A distinct thread in online news last year revolved around the idea of connecting people — to each other, to the reporters in the newsroom, to what was happening down the block. A few of the most innovative changes to the social landscape of journalism in 2008:
We mentioned Twitter in our year-end review of mobile news, but it’s worth mentioning again because it’s been the glue that helped breaking news spread, connected journalists and gave readers another pathway for feedback. Erica Smith’s excellent round-up of newspapers that use Twitter is a reminder of how quickly and widely this relatively new service has spread in traditional newsrooms.
2008 kicked off with the launch of the Knight-funded EveryBlock, which redefined how local news could be aggregated and displayed in an extremely granular format.
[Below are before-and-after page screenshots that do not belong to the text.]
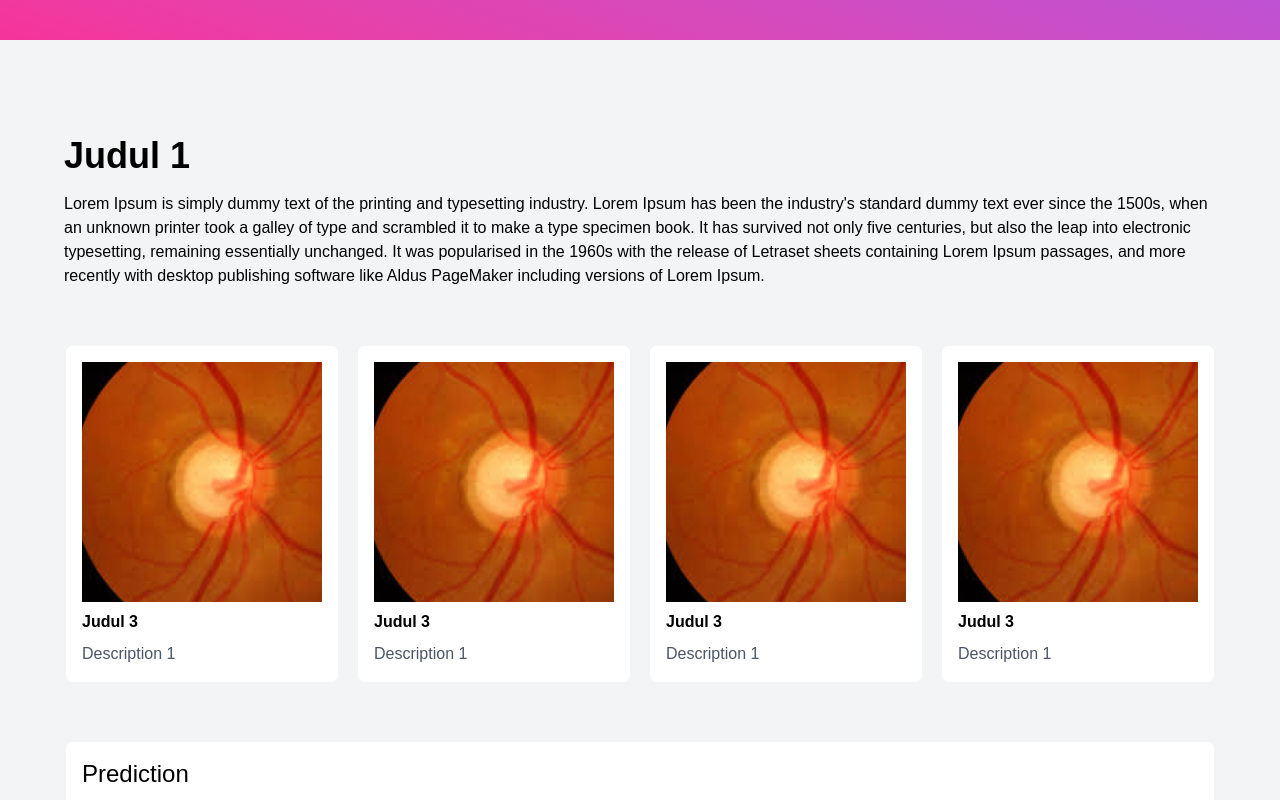
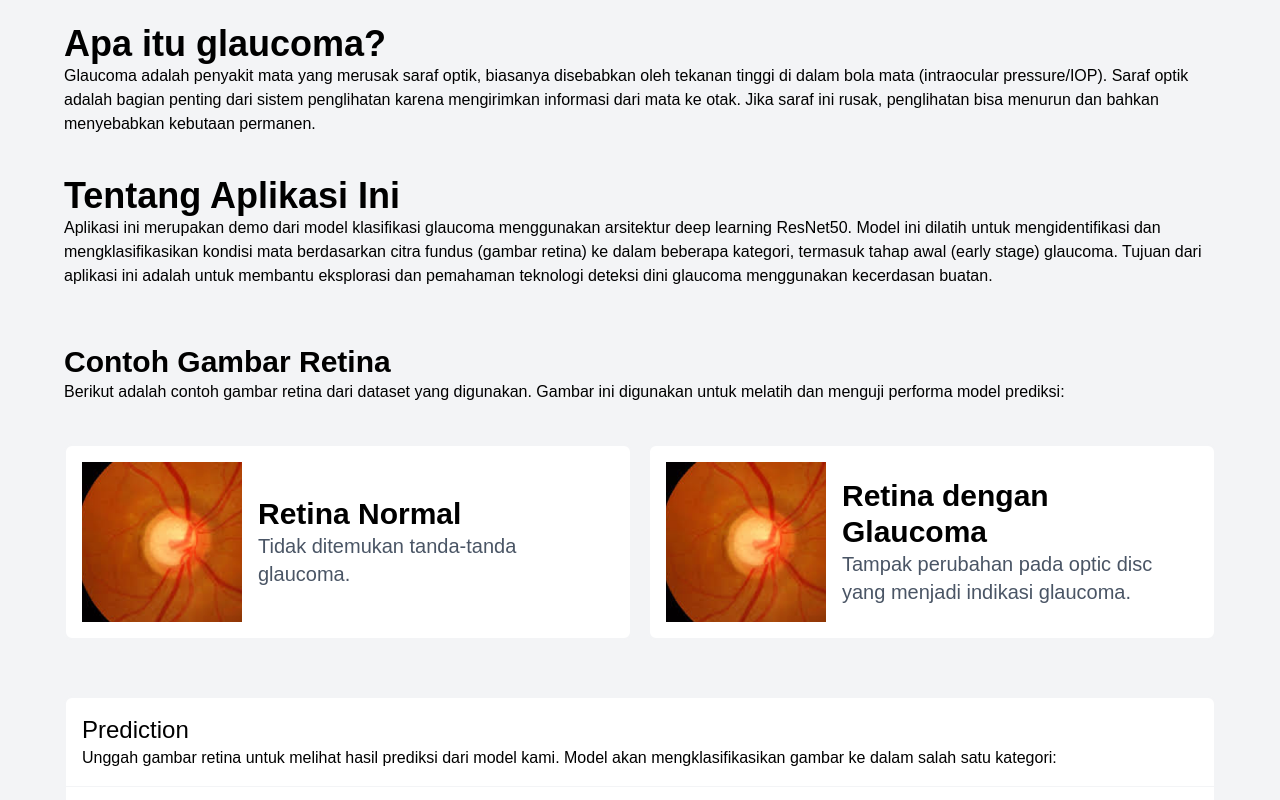
Before and after one commit to rivopelu/glaucoma-fe, a React (Vite) app: page / in a window 1280 px wide. Shown: the part 380-1180 px from the top of the page. Built offline with nearby package versions, Linux system fonts and the light colour scheme.

Commit message:
FEAT:setup

```diff
--- a/src/pages/HomePage.tsx
+++ b/src/pages/HomePage.tsx
@@ -4,6 +4,7 @@ import Button from '../components/Button.tsx';
 import { Card, CardBody } from '../components/Card.tsx';
 import PageContainer from '../components/PageContainer.tsx';
 import { SpinnerLoading } from '../components/SpinnerLoading.tsx';
+import Divider from '../components/Divider.tsx';
 
 interface IRes {
   confidence: number;
@@ -116,13 +117,13 @@ export function HomePage() {
 
   return (
     <div className={'min-h-screen w-screen bg-gray-100 grid'}>
-      <div className='bg-gradient-to-bl from-secondary-light to-primary-light py-24 h-full flex items-center justify-center'>
+      <div className='bg-gradient-to-bl from-secondary-light to-primary-light py-10 h-full flex items-center justify-center'>
         <PageContainer >
           <div className='mt-top-bar-height flex items-center gap-4 justify-center'>
             <img src='/assets/home_img.svg' className='h-42' />
             <div>
               <p className='text-4xl uppercase font-semibold text-white '>Glaucoma Clasification</p>
-              <p className='text-white'>HELLO WORLD</p>
+              <p className='text-white'>Sebuah demo model prediksi glaucoma berbasis Deep Learning              </p>
             </div>
           </div>
 
@@ -130,23 +131,49 @@ export function HomePage() {
       </div>
       <PageContainer>
         <div className={'p-16 grid  gap-4 pt-24'}>
-          <p className='font-semibold text-4xl'>Judul 1</p>
-          <p>Lorem Ipsum is simply dummy text of the printing and typesetting industry. Lorem Ipsum has been the industry's standard dummy text ever since the 1500s, when an unknown printer took a galley of type and scrambled it to make a type specimen book. It has survived not only five centuries, but also the leap into electronic typesetting, remaining essentially unchanged. It was popularised in the 1960s with the release of Letraset sheets containing Lorem Ipsum passages, and more recently with desktop publishing software like Aldus PageMaker including versions of Lorem Ipsum.</p>
+          <div>
+            <p className='font-semibold text-4xl'>Apa itu glaucoma?          </p>
+            <p>
+              Glaucoma adalah penyakit mata yang merusak saraf optik, biasanya disebabkan oleh tekanan tinggi di dalam bola mata (intraocular pressure/IOP). Saraf optik adalah bagian penting dari sistem penglihatan karena mengirimkan informasi dari mata ke otak. Jika saraf ini rusak, penglihatan bisa menurun dan bahkan menyebabkan kebutaan permanen.
 
 
-          <div className='grid grid-cols-4 my-10 gap-4'>
-            {
-              Array.from({ length: 4 }).map((_, i) => (
-                <Card key={i}>
-                  <CardBody className='grid gap-2'>
-                    <img className='w-full aspect-square' src='/assets/gl_1.png' />
-                    <p className='font-semibold '>Judul 3</p>
-                    <p className='text-gray-600 '>Description 1</p>
-                  </CardBody>
-                </Card>
-              ))
-            }
+            </p>
+          </div>
+          <div className='mt-6'>
+            <p className='font-semibold text-4xl'>Tentang Aplikasi Ini          </p>
+            <p>
+              Aplikasi ini merupakan demo dari model klasifikasi glaucoma menggunakan arsitektur deep learning ResNet50. Model ini dilatih untuk mengidentifikasi dan mengklasifikasikan kondisi mata berdasarkan citra fundus (gambar retina) ke dalam beberapa kategori, termasuk tahap awal (early stage) glaucoma. Tujuan dari aplikasi ini adalah untuk membantu eksplorasi dan pemahaman teknologi deteksi dini glaucoma menggunakan kecerdasan buatan.
 
+            </p>
+          </div>
+
+
+          <div>
+            <h1 className=' text-3xl mt-10 font-semibold'>Contoh Gambar Retina</h1>
+            <p>Berikut adalah contoh gambar retina dari dataset yang digunakan. Gambar ini digunakan untuk melatih dan menguji performa model prediksi:
+            </p>
+            <div className='grid grid-cols-2 my-10 gap-4'>
+              <Card >
+                <CardBody className='flex gap-4 items-center'>
+                  <img className='w-40 aspect-square' src='/assets/gl_1.png' />
+                  <div>
+                    <p className='font-semibold text-3xl '>Retina Normal</p>
+                    <p className='text-gray-600 text-xl '> Tidak ditemukan tanda-tanda glaucoma.</p>
+                  </div>
+
+                </CardBody>
+              </Card>
+              <Card >
+                <CardBody className='flex gap-4 items-center'>
+                  <img className='w-40 aspect-square' src='/assets/gl_1.png' />
+                  <div>
+                    <p className='font-semibold text-3xl '>Retina dengan Glaucoma</p>
+                    <p className='text-gray-600 text-xl '>Tampak perubahan pada optic disc yang menjadi indikasi glaucoma.</p>
+                  </div>
+
+                </CardBody>
+              </Card>
+            </div>
           </div>
 
           <div>
@@ -154,8 +181,14 @@ export function HomePage() {
               <CardBody className={'grid gap-4'}>
                 <div>
                   <h1 className={'text-2xl'}>Prediction</h1>
+                  <p>Unggah gambar retina untuk melihat hasil prediksi dari model kami. Model akan mengklasifikasikan gambar ke dalam salah satu kategori:
+                  </p>
                 </div>
+              </CardBody>
+              <Divider />
+              <CardBody>
                 {response ? responseCard() : inputCard()}
+
               </CardBody>
             </Card>
           </div>
```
Adrian Holovaty joined with a small team of developers and designer Wilson Miner and since January they’ve expanded from Chicago, New York and San Francisco to Boston, Charlotte, Los Angeles, Miami, Philadelphia, San Jose, Seattle and Washington, DC. Holovaty called the site’s ethos “microlocal” in it’s mission to answer the question, “What’s happening in my neighborhood?”
David Cohn, also with funding from the Knight Foundation, launched Spot.us, which attempts to create an alternative, community-centric approach to assigning and funding journalism. Cohn worked with the crew at Hashrocket to build an innovative site that creates a marketplace between passionate citizens and interested journalists. They’ve already funded and completed four stories, from fact-checking local campaigns to issues of water contamination. It’s also worth checking out the behind the scenes of the design process.
ReportingOn.com, started by Ryan Sholin and funded by the Knight Foundation (notice a trend?), the site is built to connect journalists working on the same topics to share knowledge and tips. It’s the first social network that revolves around beats.
Notably, these four projects were built outside newsrooms and designed to empower journalists across the spectrum (from community bloggers to full-time reporters). It’s a trend we can expect to continue — especially when you read through predictions for 2009 solicited by David Cohn.
2008: The Year in News Design
Tyson Evans is the editor of Update and an interface engineer at The New York Times.